* 1:46 pm - An attorney close to the lawsuit over Bruce Rauner’s proposed term limits amendment just called to say the appellate court has ruled against Rauner and upheld the lower court ruling that forbade the measure from appearing on the ballot.
You’ll know more when I know more. The deadline to certify the ballot is Friday. So, the Supreme Court would have to act almost immediately or a court would have to suspend the deadline date, and neither of those may be in the cards.
*** UPDATE 1 *** The opinion is here.
The most important line…
Based on the cases discussed above, some components of the Committee’s proposed amendment may very well comply with article XIV, section 3. However, the proposed amendment is ultimately invalid because of its term limits provision. CBA II viewed term limits as a matter of the “eligibility or qualifications of an individual legislator,” and in turn, neither structural nor procedural.
*** UPDATE 2 *** Press release…
With the Appellate Court’s ruling today, Bruce Rauner, Chairman of the Committee for Legislative Reform and Term Limits, has directed his legal team to immediately file an appeal with the Illinois Supreme Court to quickly take up the matter of whether or not voters will have the opportunity to vote on the Term Limits and Reform binding constitutional amendment in November.
“Let the people of Illinois decide for themselves if they want to term limit legislators. Time is running out - the Illinois Supreme Court needs to take the case. Nearly 600,000 Illinoisans signed the petition to put our amendment on the November ballot and the State Board of Elections has certified that we submitted enough signatures to be on the ballot.

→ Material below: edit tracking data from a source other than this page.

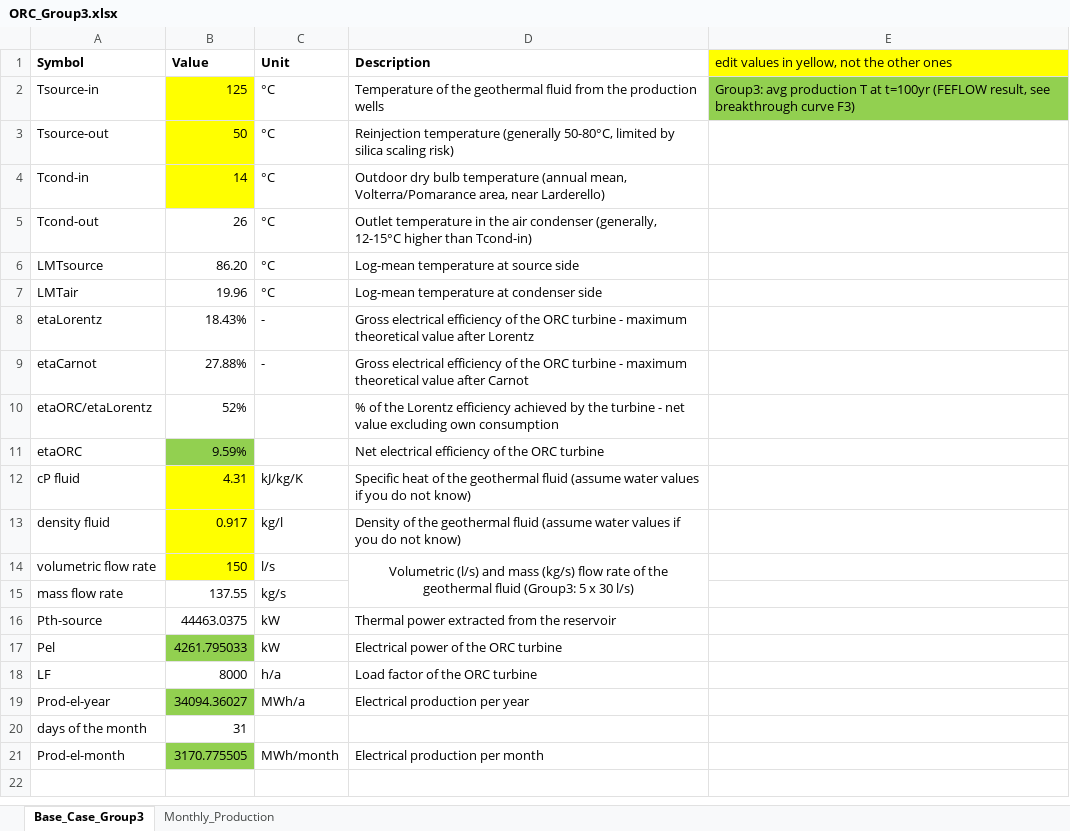
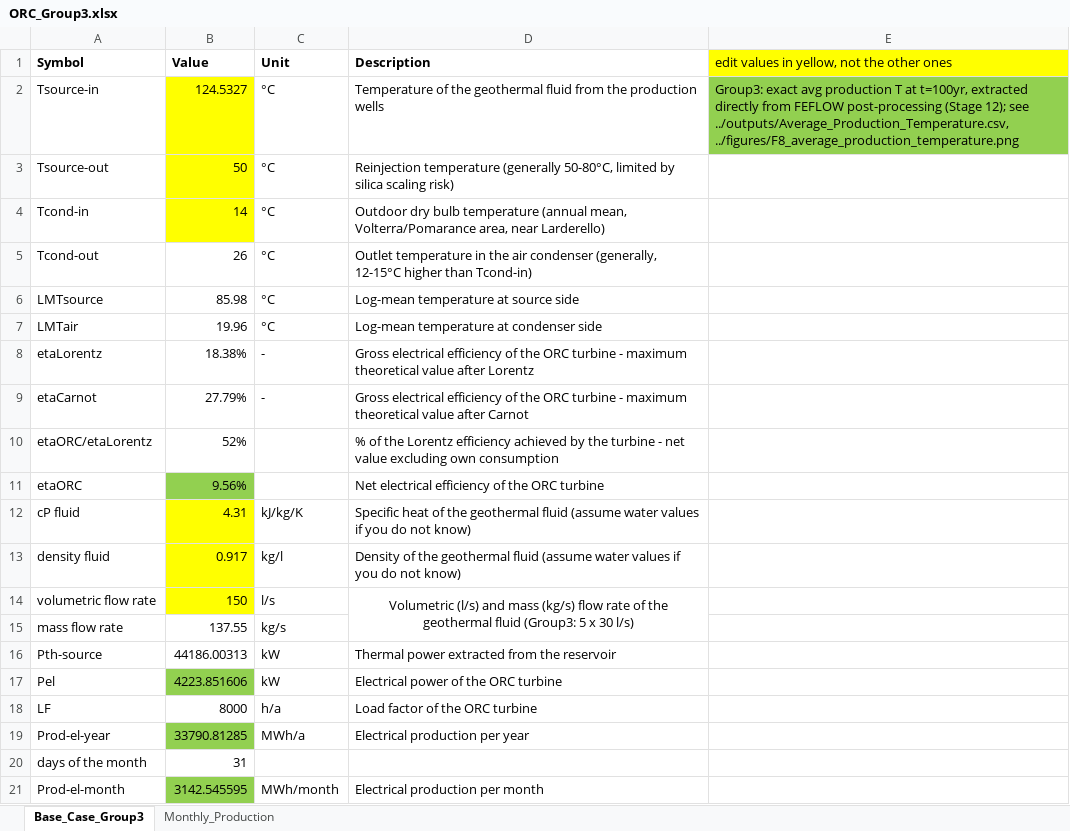
Before and after one commit to imansgh/feflow-geothermal-automation, an Excel workbook: economics/ORC_Group3.xlsx, sheet Base_Case_Group3, drawn as a sheet; values as stored, in another font and other column widths than the file's, no borders; the diff names each change by its address in the sheet, - before the commit and + after, or states it on an @@ line.

```diff
--- a/economics/ORC_Group3.xlsx (sheet Base_Case_Group3)
+++ b/economics/ORC_Group3.xlsx (sheet Base_Case_Group3)
-B2 (Value): 125
+B2 (Value): 124.5327
-E2: Group3: avg production T at t=100yr (FEFLOW result, see breakthrough curve F3)
+E2: Group3: exact avg production T at t=100yr, extracted directly from FEFLOW post-processing (Stage 12); see ../outputs/Average_Production_Temperature.csv, ../figures/F8_average_production_temperature.png
-B6 (Value): 86.20
+B6 (Value): 85.98
-B8 (Value): 18.43%
+B8 (Value): 18.38%
-B9 (Value): 27.88%
+B9 (Value): 27.79%
-B11 (Value): 9.59%
+B11 (Value): 9.56%
-B16 (Value): 44463.0375
+B16 (Value): 44186.00313
-B17 (Value): 4261.795033
+B17 (Value): 4223.851606
-B19 (Value): 34094.36027
+B19 (Value): 33790.81285
-B21 (Value): 3170.775505
+B21 (Value): 3142.545595
```
Also changed, not shown: sheet Monthly_Production, economics/Economic_Assessment_Group3.xlsx, 11 other files.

The people deserve to have their voices heard.” Bruce Rauner said. “The Illinois Supreme Court should not ignore the people of Illinois.”
“Our Term Limits and Reform amendment was carefully crafted to meet all the requirements that the Illinois Supreme Court very clearly laid out in its 1994 decision and we are hopeful that the Illinois Supreme Court will find in favor of the citizens of Illinois,” Rauner concluded.
Um, no, it clearly was not “carefully crafted to meet all the requirements that the Illinois Supreme Court very clearly laid out in its 1994 decision.” Look at that excerpted line from the appellate decision above. This was doomed from the start.